Would you repeat the listing exactly but omit every picture?
════════════════
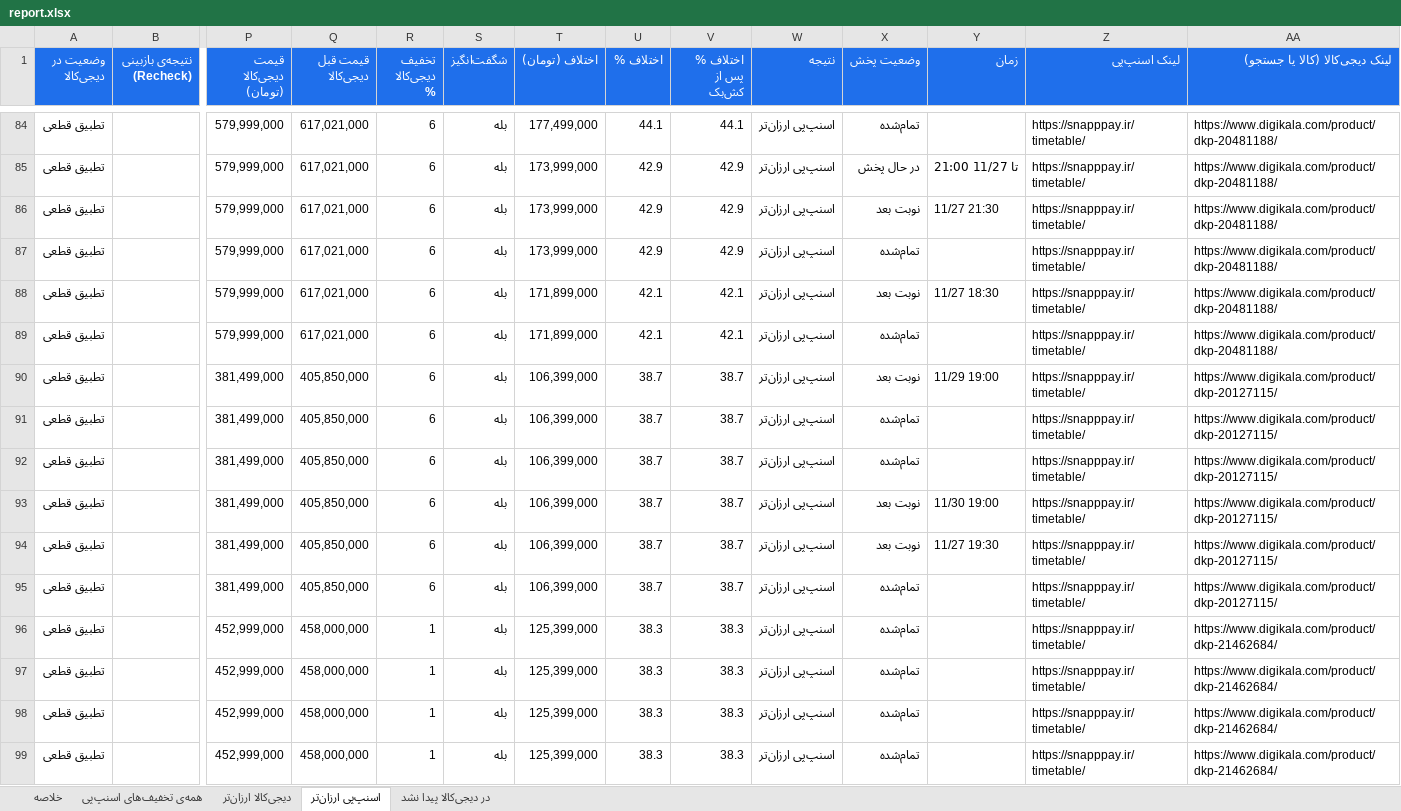
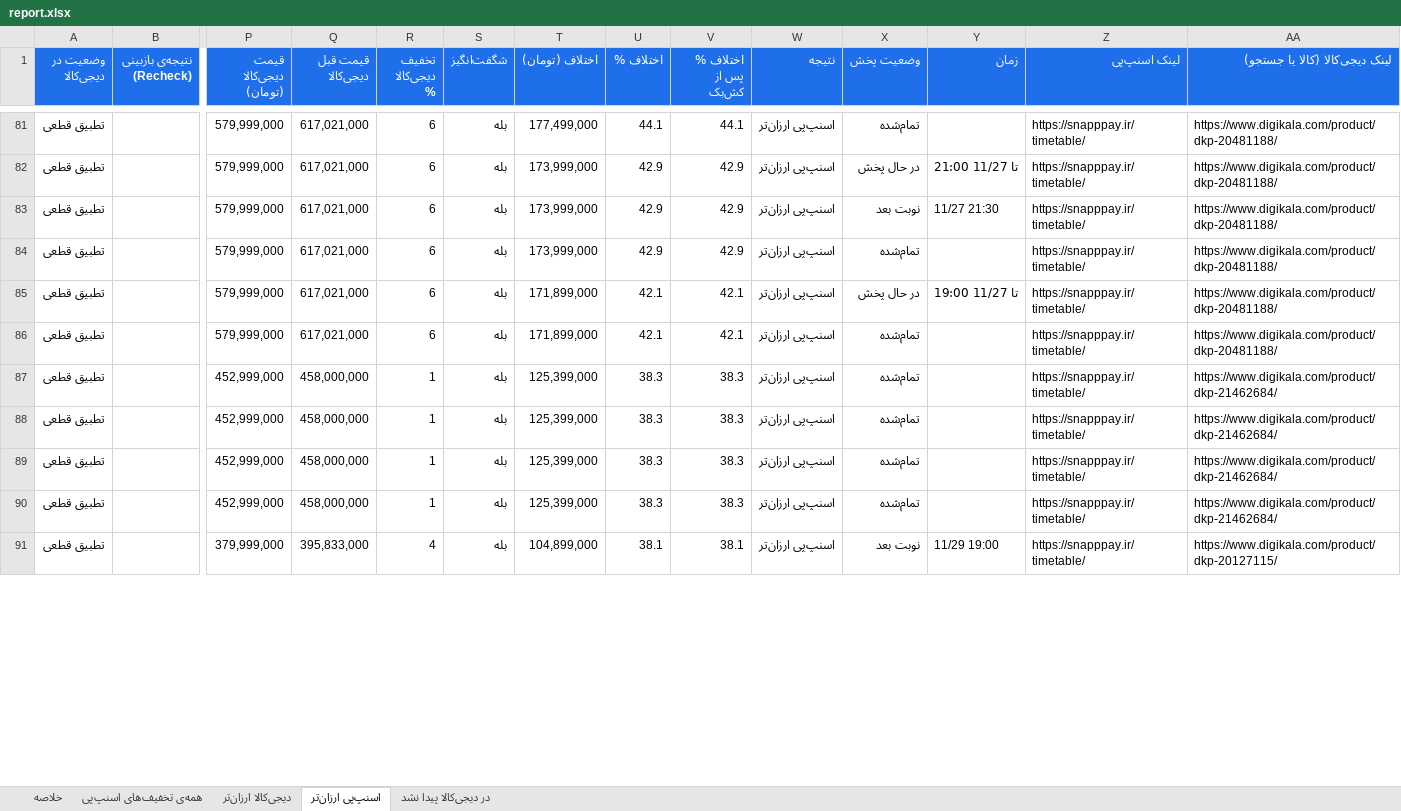
Before and after one commit to Ehsan-Moeininejad/snapppay-vs-digikala, an Excel workbook: data/report.xlsx, sheet اسنپ‌پی ارزان‌تر, drawn as a sheet; only a part is shown, gaps mark what is left out; values as stored, in another font and other column widths than the file's, no borders; removed rows and columns are numbered as before the commit, all else as after; rows hold the shown columns only; the diff covers the shown part only; the diff names each change by its address in the sheet, - before the commit and + after, or states it on an @@ line.

```diff
--- a/data/report.xlsx (sheet اسنپ‌پی ارزان‌تر)
+++ b/data/report.xlsx (sheet اسنپ‌پی ارزان‌تر)
-X85 (وضعیت پخش): نوبت بعد
+X85 (وضعیت پخش): در حال پخش
-Y85 (زمان): 11/27 18:30
+Y85 (زمان): تا 11/27 19:00
-row 90: تطبیق قطعی |  | 381,499,000 | 405,850,000 | 6 | بله | 106,399,000 | 38.7 | 38.7 | اسنپ‌پی ارزان‌تر | نوبت بعد | 11/29 19:00 | https://snapppay.ir/timetable/ | https://www.digikala.com/product/dkp-20127115/
-row 91: تطبیق قطعی |  | 381,499,000 | 405,850,000 | 6 | بله | 106,399,000 | 38.7 | 38.7 | اسنپ‌پی ارزان‌تر | تمام‌شده |  | https://snapppay.ir/timetable/ | https://www.digikala.com/product/dkp-20127115/
-row 92: تطبیق قطعی |  | 381,499,000 | 405,850,000 | 6 | بله | 106,399,000 | 38.7 | 38.7 | اسنپ‌پی ارزان‌تر | تمام‌شده |  | https://snapppay.ir/timetable/ | https://www.digikala.com/product/dkp-20127115/
-row 93: تطبیق قطعی |  | 381,499,000 | 405,850,000 | 6 | بله | 106,399,000 | 38.7 | 38.7 | اسنپ‌پی ارزان‌تر | نوبت بعد | 11/30 19:00 | https://snapppay.ir/timetable/ | https://www.digikala.com/product/dkp-20127115/
-row 94: تطبیق قطعی |  | 381,499,000 | 405,850,000 | 6 | بله | 106,399,000 | 38.7 | 38.7 | اسنپ‌پی ارزان‌تر | نوبت بعد | 11/27 19:30 | https://snapppay.ir/timetable/ | https://www.digikala.com/product/dkp-20127115/
-row 95: تطبیق قطعی |  | 381,499,000 | 405,850,000 | 6 | بله | 106,399,000 | 38.7 | 38.7 | اسنپ‌پی ارزان‌تر | تمام‌شده |  | https://snapppay.ir/timetable/ | https://www.digikala.com/product/dkp-20127115/
+row 91: تطبیق قطعی |  | 379,999,000 | 395,833,000 | 4 | بله | 104,899,000 | 38.1 | 38.1 | اسنپ‌پی ارزان‌تر | نوبت بعد | 11/29 19:00 | https://snapppay.ir/timetable/ | https://www.digikala.com/product/dkp-20127115/
```
Also changed, not shown: 9 added rows, 7 removed rows and 97 edited cells elsewhere in this sheet, sheet همه‌ی تخفیف‌های اسنپ‌پی, sheet در دیجی‌کالا پیدا نشد, sheet خلاصه, 4 other files.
════════════════
• _SOLUTION FOR THIS PROBLEM_:
Before and after one commit to Ehsan-Moeininejad/snapppay-vs-digikala, an Excel workbook: data/report.xlsx, sheet اسنپ‌پی ارزان‌تر, drawn as a sheet; only a part is shown, gaps mark what is left out; values as stored, in another font and other column widths than the file's, no borders; removed rows and columns are numbered as before the commit, all else as after; rows hold the shown columns only; the diff covers the shown part only; the diff names each change by its address in the sheet, - before the commit and + after, or states it on an @@ line.

```diff
--- a/data/report.xlsx (sheet اسنپ‌پی ارزان‌تر)
+++ b/data/report.xlsx (sheet اسنپ‌پی ارزان‌تر)
-X85 (وضعیت پخش): نوبت بعد
+X85 (وضعیت پخش): در حال پخش
-Y85 (زمان): 11/27 18:30
+Y85 (زمان): تا 11/27 19:00
-row 90: تطبیق قطعی |  | 381,499,000 | 405,850,000 | 6 | بله | 106,399,000 | 38.7 | 38.7 | اسنپ‌پی ارزان‌تر | نوبت بعد | 11/29 19:00 | https://snapppay.ir/timetable/ | https://www.digikala.com/product/dkp-20127115/
-row 91: تطبیق قطعی |  | 381,499,000 | 405,850,000 | 6 | بله | 106,399,000 | 38.7 | 38.7 | اسنپ‌پی ارزان‌تر | تمام‌شده |  | https://snapppay.ir/timetable/ | https://www.digikala.com/product/dkp-20127115/
-row 92: تطبیق قطعی |  | 381,499,000 | 405,850,000 | 6 | بله | 106,399,000 | 38.7 | 38.7 | اسنپ‌پی ارزان‌تر | تمام‌شده |  | https://snapppay.ir/timetable/ | https://www.digikala.com/product/dkp-20127115/
-row 93: تطبیق قطعی |  | 381,499,000 | 405,850,000 | 6 | بله | 106,399,000 | 38.7 | 38.7 | اسنپ‌پی ارزان‌تر | نوبت بعد | 11/30 19:00 | https://snapppay.ir/timetable/ | https://www.digikala.com/product/dkp-20127115/
-row 94: تطبیق قطعی |  | 381,499,000 | 405,850,000 | 6 | بله | 106,399,000 | 38.7 | 38.7 | اسنپ‌پی ارزان‌تر | نوبت بعد | 11/27 19:30 | https://snapppay.ir/timetable/ | https://www.digikala.com/product/dkp-20127115/
-row 95: تطبیق قطعی |  | 381,499,000 | 405,850,000 | 6 | بله | 106,399,000 | 38.7 | 38.7 | اسنپ‌پی ارزان‌تر | تمام‌شده |  | https://snapppay.ir/timetable/ | https://www.digikala.com/product/dkp-20127115/
+row 91: تطبیق قطعی |  | 379,999,000 | 395,833,000 | 4 | بله | 104,899,000 | 38.1 | 38.1 | اسنپ‌پی ارزان‌تر | نوبت بعد | 11/29 19:00 | https://snapppay.ir/timetable/ | https://www.digikala.com/product/dkp-20127115/
```
Also changed, not shown: 9 added rows, 7 removed rows and 97 edited cells elsewhere in this sheet, sheet همه‌ی تخفیف‌های اسنپ‌پی, sheet در دیجی‌کالا پیدا نشد, sheet خلاصه, 4 other files.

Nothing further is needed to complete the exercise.